Venkatraman, Sairaam, Balasubramanian, S, Sarma, R Raghunatha

The problem of attempting to learn the mapping between data and labels is the crux of any machine learning task. It is, therefore, of interest to the machine learning community on practical as well as theoretical counts to consider the existence of a test or criterion for deciding the feasibility of attempting to learn. We investigate the existence of such a criterion in the setting of PAC-learning, basing the feasibility solely on whether the mapping to be learnt lends itself to approximation by a given class of hypothesis functions. We show that no such criterion exists, exposing a fundamental limitation in the decidability of learning. In other words, we prove that testing for PAC-learnability is undecidable in the Turing sense. We also briefly discuss some of the probable implications of this result to the current practice of machine learning.

Question 1. Can human intelligence be completely modelled by a Turing machine? To give away the ending we show here that the answer is no. More specifically we show that at least some thought processes of the brain cannot be Turing computable. In particular some physical processes are not Turing computable, which is not entirely expected. The main difference of our argument with the well known Lucas-Penrose argument is that we do not use Gödel's incompleteness theorem, (although our argument seems related to Gödel's) and we do not need to assume fundamental consistency of human reasoning powers, (which is controversial) we also sidestep some meta-logical issues with their argument, which have also been controversial. The argument is via a thought experiment and at least partly physical, but no serious physical assumptions are made. Furthermore the argument can be reformed as an actual (likely future) experiment. We will give a complete definition of a Turing machine after the introduction.

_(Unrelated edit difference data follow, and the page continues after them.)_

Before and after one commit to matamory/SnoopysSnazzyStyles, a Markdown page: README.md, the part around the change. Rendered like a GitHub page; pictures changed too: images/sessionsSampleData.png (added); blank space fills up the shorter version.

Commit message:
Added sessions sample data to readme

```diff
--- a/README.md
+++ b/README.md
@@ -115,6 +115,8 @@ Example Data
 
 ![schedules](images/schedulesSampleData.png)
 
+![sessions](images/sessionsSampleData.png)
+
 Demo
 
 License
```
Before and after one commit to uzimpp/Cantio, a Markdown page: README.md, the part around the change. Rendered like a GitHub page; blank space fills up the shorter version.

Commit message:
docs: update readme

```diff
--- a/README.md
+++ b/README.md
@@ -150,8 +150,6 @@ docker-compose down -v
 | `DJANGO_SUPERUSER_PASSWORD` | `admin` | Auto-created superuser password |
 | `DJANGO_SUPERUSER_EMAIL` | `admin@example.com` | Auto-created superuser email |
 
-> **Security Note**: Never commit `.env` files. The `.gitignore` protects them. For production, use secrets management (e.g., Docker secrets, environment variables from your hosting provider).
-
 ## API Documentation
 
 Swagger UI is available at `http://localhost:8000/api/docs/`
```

The Turing machine, as it was presented by Turing himself, models the calculations done by a person. This means that we can compute whatever any Turing machine can compute, and therefore we are Turing complete. The question addressed here is why, Why are we Turing complete? Being Turing complete also means that somehow our brain implements the function that a universal Turing machine implements. The point is that evolution achieved Turing completeness, and then the explanation should be evolutionary, but our explanation is mathematical. The trick is to introduce a mathematical theory of problems, under the basic assumption that solving more problems provides more survival opportunities. So we build a problem theory by fusing set and computing theories. Then we construct a series of resolvers, where each resolver is defined by its computing capacity, that exhibits the following property: all problems solved by a resolver are also solved by the next resolver in the series if certain condition is satisfied. The last of the conditions is to be Turing complete. This series defines a resolvers hierarchy that could be seen as a framework for the evolution of cognition. Then the answer to our question would be: to solve most problems. By the way, the problem theory defines adaptation, perception, and learning, and it shows that there are just three ways to resolve any problem: routine, trial, and analogy. And, most importantly, this theory demonstrates how problems can be used to found mathematics and computing on biology.